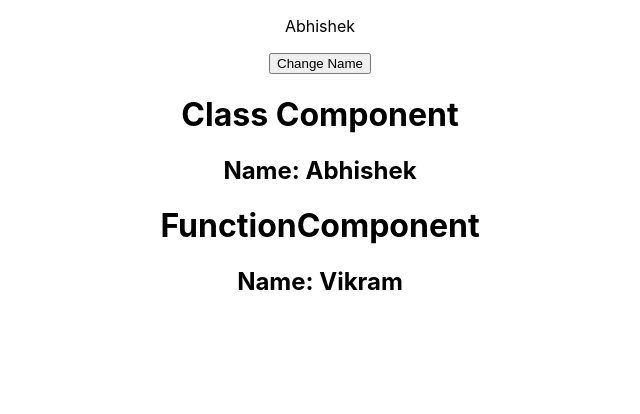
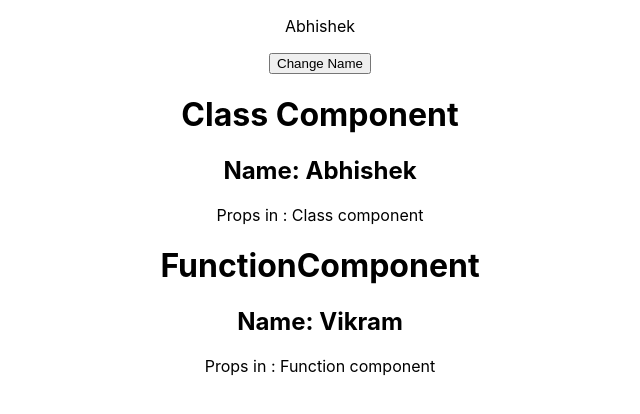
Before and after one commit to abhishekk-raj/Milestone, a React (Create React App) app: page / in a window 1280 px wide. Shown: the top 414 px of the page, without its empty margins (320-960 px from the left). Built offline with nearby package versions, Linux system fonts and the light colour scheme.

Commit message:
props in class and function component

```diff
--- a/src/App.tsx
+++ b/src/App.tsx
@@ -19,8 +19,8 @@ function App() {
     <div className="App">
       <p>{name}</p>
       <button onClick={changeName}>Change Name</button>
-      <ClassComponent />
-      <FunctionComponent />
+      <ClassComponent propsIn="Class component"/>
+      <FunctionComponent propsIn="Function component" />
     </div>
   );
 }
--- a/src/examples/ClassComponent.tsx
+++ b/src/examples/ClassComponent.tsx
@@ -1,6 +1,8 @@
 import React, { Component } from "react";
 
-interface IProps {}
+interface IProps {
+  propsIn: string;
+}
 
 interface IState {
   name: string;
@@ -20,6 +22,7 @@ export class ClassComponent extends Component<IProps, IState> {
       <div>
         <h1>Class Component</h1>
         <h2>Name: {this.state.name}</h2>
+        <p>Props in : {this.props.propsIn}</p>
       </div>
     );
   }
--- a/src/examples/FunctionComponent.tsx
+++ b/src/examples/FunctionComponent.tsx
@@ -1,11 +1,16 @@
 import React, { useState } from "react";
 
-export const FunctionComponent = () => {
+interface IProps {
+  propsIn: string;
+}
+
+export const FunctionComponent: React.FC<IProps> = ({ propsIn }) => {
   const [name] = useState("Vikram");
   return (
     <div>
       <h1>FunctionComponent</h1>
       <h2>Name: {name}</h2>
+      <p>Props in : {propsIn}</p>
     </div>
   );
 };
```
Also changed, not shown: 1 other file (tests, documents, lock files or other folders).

==

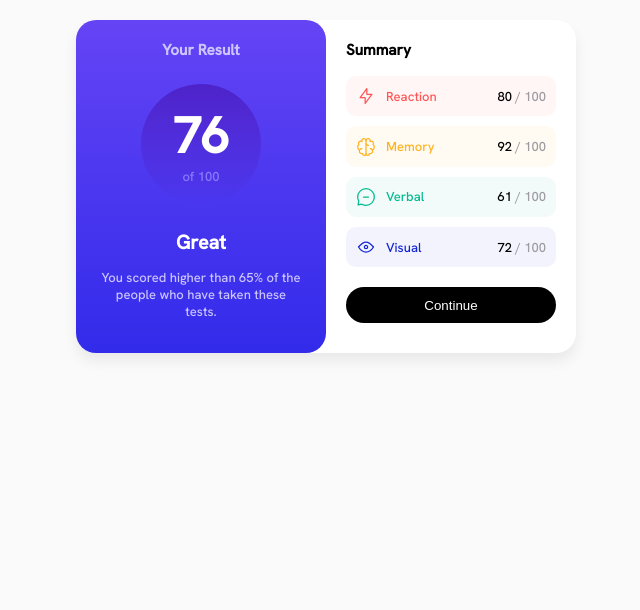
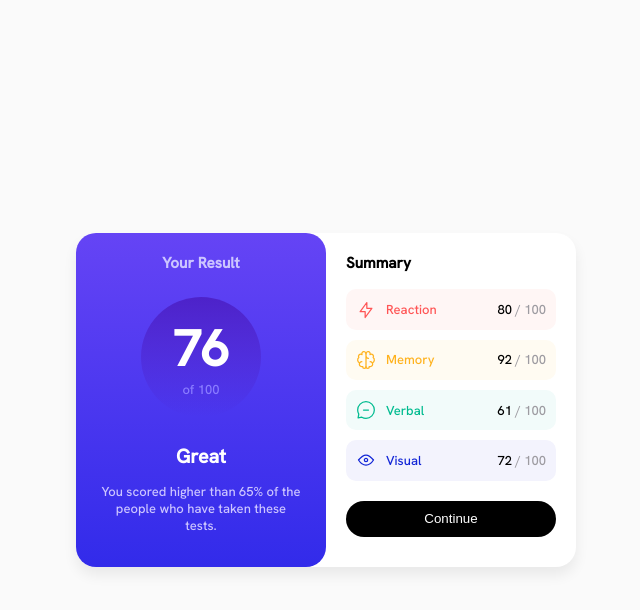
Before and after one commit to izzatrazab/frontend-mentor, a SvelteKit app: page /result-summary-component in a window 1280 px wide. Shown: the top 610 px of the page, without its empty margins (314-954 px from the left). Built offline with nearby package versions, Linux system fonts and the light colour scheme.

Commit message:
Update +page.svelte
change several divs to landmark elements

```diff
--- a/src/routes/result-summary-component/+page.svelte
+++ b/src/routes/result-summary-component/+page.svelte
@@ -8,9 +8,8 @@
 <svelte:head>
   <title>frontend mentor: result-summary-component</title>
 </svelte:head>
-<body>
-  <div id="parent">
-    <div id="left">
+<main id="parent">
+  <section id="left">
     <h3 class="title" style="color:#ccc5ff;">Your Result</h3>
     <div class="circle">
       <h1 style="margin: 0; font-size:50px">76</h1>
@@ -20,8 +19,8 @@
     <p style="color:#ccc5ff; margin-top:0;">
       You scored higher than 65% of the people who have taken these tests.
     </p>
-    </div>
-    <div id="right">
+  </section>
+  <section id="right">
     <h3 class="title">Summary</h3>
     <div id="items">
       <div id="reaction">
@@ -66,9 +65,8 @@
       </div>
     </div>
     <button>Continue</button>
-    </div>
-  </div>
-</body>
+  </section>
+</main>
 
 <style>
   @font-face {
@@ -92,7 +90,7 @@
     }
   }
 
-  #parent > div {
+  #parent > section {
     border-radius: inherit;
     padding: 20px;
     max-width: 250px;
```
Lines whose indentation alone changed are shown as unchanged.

▶ _Prompt_
Each line holding "title" should be copied from the material above.

▶ _Answer area_
   <title>frontend mentor: result-summary-component</title>
     <h3 class="title" style="color:#ccc5ff;">Your Result</h3>
     <h3 class="title">Summary</h3>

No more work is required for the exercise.